A presidential veto over a foreign policy subject would require a two-thirds veto in both the House and the Senate (for international readers: lower and upper houses of the US legislative branch, respectively), but this has not happened since Congress’ overturning of sanctions imposed by President Reagan in 1986 over apartheid in South Africa – today, Obama would require just thirty-four senators to remain loyal.
But if a sanctions bill provides for conditional sanctions triggered after the six month interim period is up – as Senate Foreign Relations Committee chairman Robert Menendez has proposed – then a veto might meet with greater bipartisan resistance. Any attempt by the E3+3 or Iran to renew this agreement would be seen in Congress as a troubling sign that the US and Iran were colluding to turn this into a permanent agreement, despite the US’ protestations to the contrary.
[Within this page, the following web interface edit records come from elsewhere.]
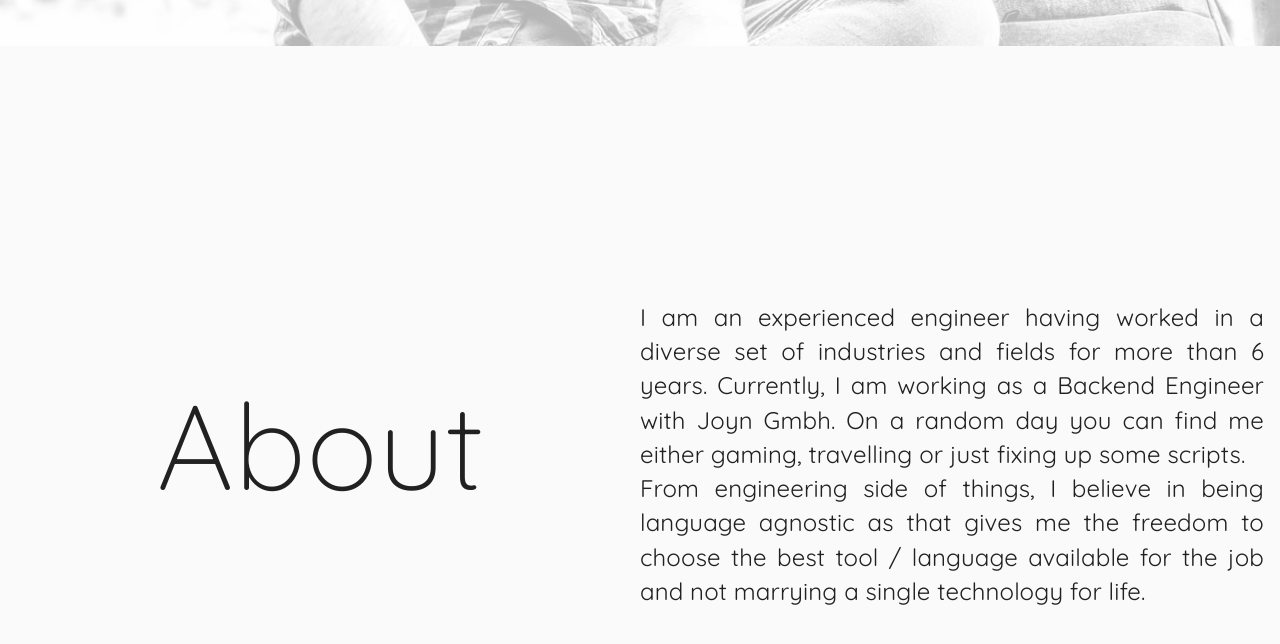
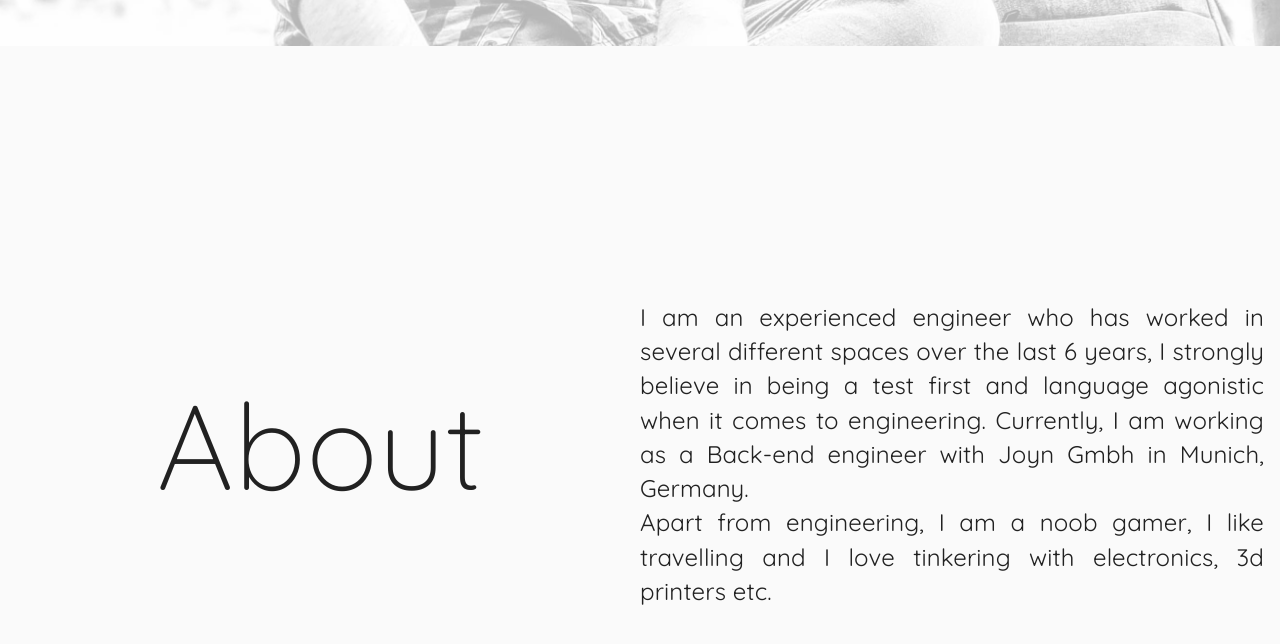
Before and after one commit to malikfaik/faik.in, a Next.js app: page / in a window 1280 px wide. Shown: the part 754-1398 px from the top of the page. Built offline with nearby package versions, Linux system fonts and the light colour scheme.

Commit message:
chore: updated about and experience section

```diff
--- a/src/components/about-section/about-content.ts
+++ b/src/components/about-section/about-content.ts
@@ -1,4 +1,4 @@
 export default {
   body:
-    'I am an experienced engineer having worked in a diverse set of industries and fields for more than 6 years. Currently, I am working as a Backend Engineer with Joyn Gmbh. On a random day you can find me either gaming, travelling or just fixing up some scripts. \nFrom engineering side of things, I believe in being language agnostic as that gives me the freedom to choose the best tool / language available for the job and not marrying a single technology for life.'
+    'I am an experienced engineer who has worked in several different spaces over the last 6 years, I strongly believe in being a test first and language agonistic when it comes to engineering. Currently, I am working as a Back-end engineer with Joyn Gmbh in Munich, Germany. \nApart from engineering, I am a noob gamer, I like travelling and I love tinkering with electronics, 3d printers etc.'
 }
--- a/src/components/experience-section/experience-content.ts
+++ b/src/components/experience-section/experience-content.ts
@@ -5,7 +5,7 @@ export default [
     id: '1',
     img: '/logos/joyn.svg',
     className: 'bullet',
-    description:'Coming soon!',
+    description:'I currently working at Joyn as a Back-end Engineer with some inclination towards DevOps within the content ingestion team, My work primarily involves developing high throughput services and pipelines for content ingestion, improving existing pipelines by making them more leaner and maintainable.',
     from: new Date('02-01-2021'.replace(/-/g, '/')),
     to: null
   },
@@ -16,7 +16,7 @@ export default [
     img: '/logos/trivago.svg',
     className: 'bullet',
     description:
-      'I have been working at Trivago as a cross functional engineer, primarily handling Back-end and Dev-Ops topics.\nMy main work involves shipping new features and supporting the team with maintaince or sometimes upgrade of legacy features or services in an agile environment, foster knowledge sharing within the team on different topics and collaborating with different teams while developing new features.',
+      'I was working at Trivago as a cross functional engineer, primarily handling Back-end and Dev-Ops topics.\nMy main work involves shipping new features and supporting the team with maintaince or sometimes upgrade of legacy features or services in an agile environment, foster knowledge sharing within the team on different topics and collaborating with different teams while developing new features.',
     from: new Date('01-15-2020'.replace(/-/g, '/')),
     to: new Date('02-01-2021'.replace(/-/g, '/'))
   },
```
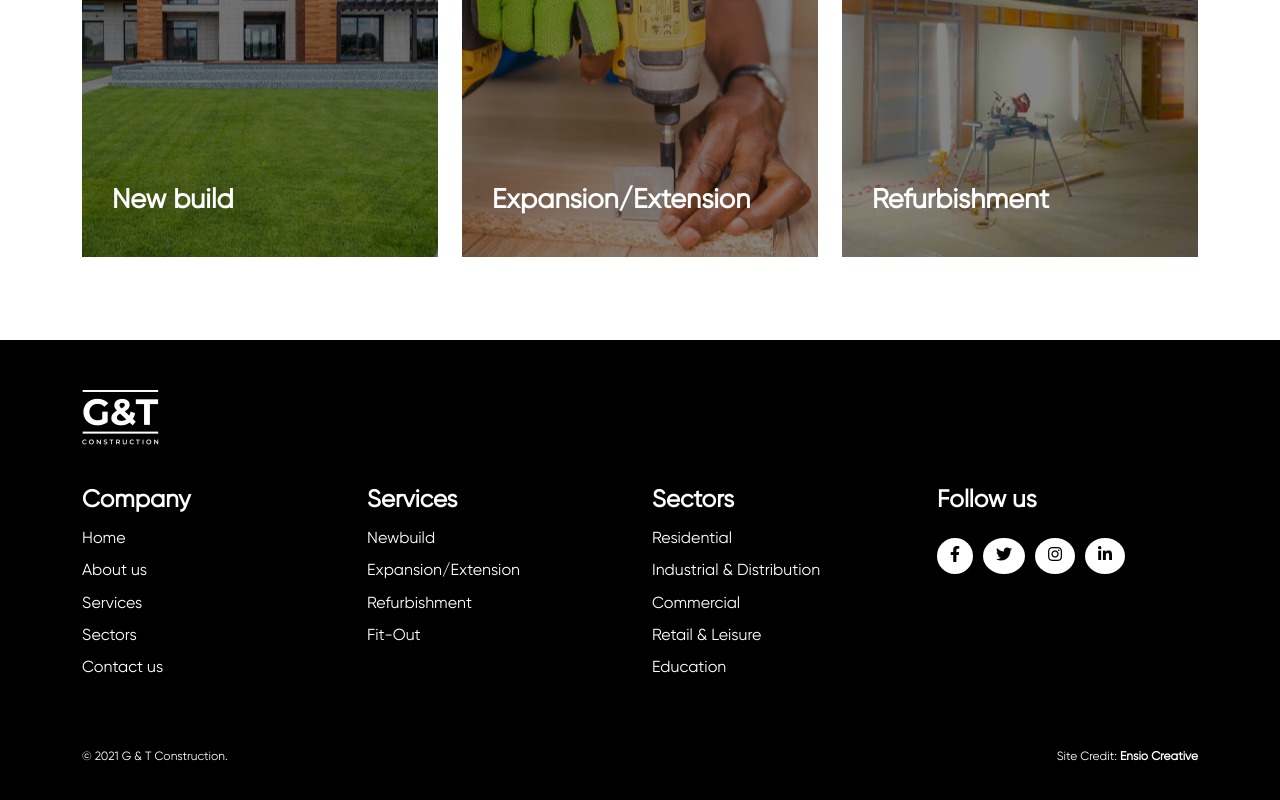
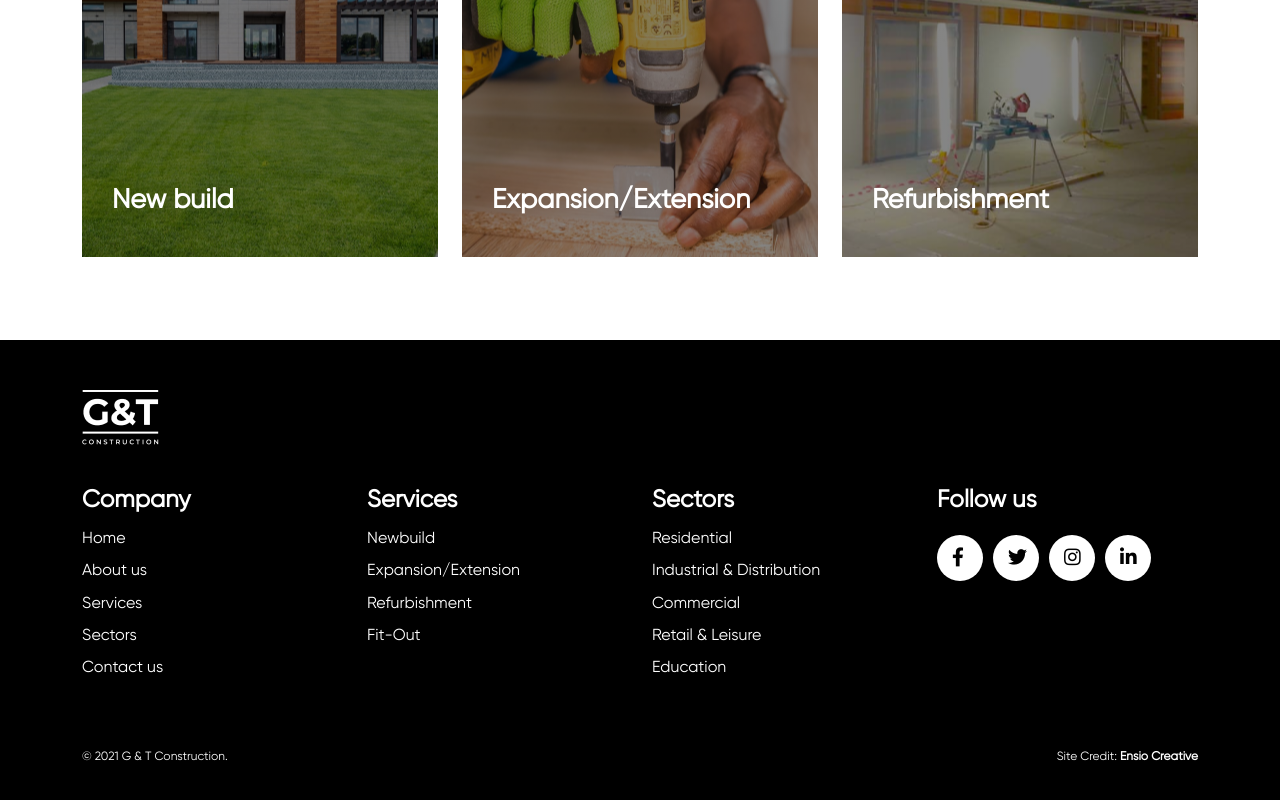
Before and after one commit to Ensio-Creative/g-t-construction, a Vue app: page / in a window 1280 px wide. Shown: the part 2210-3010 px from the top of the page. Built offline with nearby package versions, Linux system fonts and the light colour scheme; what @splidejs/vue-splide would draw is missing.

Commit message:
Changed the social icon styles

```diff
--- a/src/components/common/Footer.vue
+++ b/src/components/common/Footer.vue
@@ -36,16 +36,27 @@
     <div class="col-12 col-md-3 footer-item">
       <h4>Follow us</h4>
       <div class="content-social">
-          <a href="http://" target="_blank" rel="noopener noreferrer"><i class="fab fa-facebook-f"></i></a>
+          <div class="social-item">
+            <a href="http://" target="_blank" rel="noopener noreferrer"><i class="fab fa-facebook-f"></i></a>
+          </div>
+          <div class="social-item">
+
           <a href="http://" target="_blank" rel="noopener noreferrer"><i class="fab fa-twitter"></i></a>
+          </div>
+          <div class="social-item">
+
           <a href="http://" target="_blank" rel="noopener noreferrer"><i class="fab fa-instagram"></i></a>
+          </div>
+          <div class="social-item">
+
           <a href="http://" target="_blank" rel="noopener noreferrer"><i class="fab fa-linkedin-in"></i></a>
+          </div>
         </div>
     </div>
   </div>
   <div class=" copyright mt-5">
       <p class="copy-items">&copy; {{ new Date().getFullYear() }} G & T Construction.</p>
-      <p class="copy-items">Site Credit: <strong> <a href="https://ensiocreative.com">Ensio Creative</a> </strong></p>
+      <p class="copy-items">Site Credit: <strong> <a href="https://ensiocreative.com" target="_blank" rel="noopener noreferrer">Ensio Creative</a> </strong></p>
     </div>
   </div>
 </section>
--- a/src/style/components/_footer.scss
+++ b/src/style/components/_footer.scss
@@ -12,13 +12,19 @@
     font-size: 24px;
   }
   .content-social {
-    margin-top: 30px;
-    a {
-      color: $dark;
-      padding: 10px 13px 10px 13px;
+    margin-top: 20px;
+    display: flex;
+    .social-item {
+      width: 46px;
+      height: 46px;
+      background-color: $white;
       border-radius: 50%;
-      background-color: $white;
+      padding: 11px 15px;
+      font-size: 19px;
       margin-right: 10px;
+      a {
+        color: $dark;
+      }
     }
   }
   ul {
--- a/src/style/components/_services.scss
+++ b/src/style/components/_services.scss
@@ -66,7 +66,7 @@
         padding: 80px;
       }
     }
-    .content{
+    .services-content{
       h2 {
         font-weight: 800;
         font-size: 40px;
--- a/src/views/about-us.vue
+++ b/src/views/about-us.vue
@@ -11,7 +11,7 @@
       <div class="col-12 col-md-6 item">
         <div class="content">
           <h2>Who we are</h2>
-          <p>Established in 1990, G&T Construction Ltd has evolved from a combination of its electrical, engineering and design consultancy roots to a main contracting business with capability in delivering a wide range of construction projects across the Southwest of England. We have strong roots from our origin in electrical and specialist engineering combined with experience of providing design and construction management consultancy in the UK for over 30 years.</p>
+          <p>Established in 1990, G&T Construction has evolved from a combination of its electrical, engineering and design consultancy roots to a main contracting business with capability in delivering a wide range of construction projects across the Southwest of England. We have strong roots from our origin in electrical and specialist engineering combined with experience of providing design and construction management consultancy in the UK for over 30 years.</p>
         </div>
       </div>
       <div class="col-12 col-md-6 item"></div>
--- a/src/views/services.vue
+++ b/src/views/services.vue
@@ -15,7 +15,7 @@
 
 <section class="services-our-services">
     <div class="container">
-      <div class="content">
+      <div class="services-content">
         <div class="row">
           <div class="col-12 col-md-4 service-item mt-5">
             <div class="new-bg">
```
As Michael Krepon notes, the lesson from Cold War arms control is that follow-on accords should be negotiated as quickly as possible to avoid spoilers disrupting the process.
More importantly, given that current sanctions involve not just 16 executive orders but also nine congressional acts, a comprehensive agreement might require that Congress pass new legislation, which in turn would require that they consent to whatever compromise Iran and the E3+3 arrive at on the list of outstanding issues discussed earlier. Presidential authority to waive sanctions can be used in the first stages of a comprehensive agreement, but eventually Iran would need to see irreversible steps being taken. Meanwhile, plenty of legislators are going to take issue with the fact that issues like Iran’s missile programme have gone unaddressed, and will seek to impose unrealistic conditions onto the E3+3 that go beyond the terms of the roadmap agreed this weekend.
The interim agreement has put Iran further from a nuclear weapon, demonstrated that the US and Iran are capable of holding sustained and effective high-level talks, untied one of the greatest knots in the dispute – Iran’s claimed right to enrich – and established an ambitious timeline for resolving the dispute as a whole. It is an elegant diplomatic fix. But nearly all of the details are yet to be filled in, and even then the political hurdles to a final deal are daunting.
This text is adapted from an earlier article at Foreign Policy’s Middle East channel.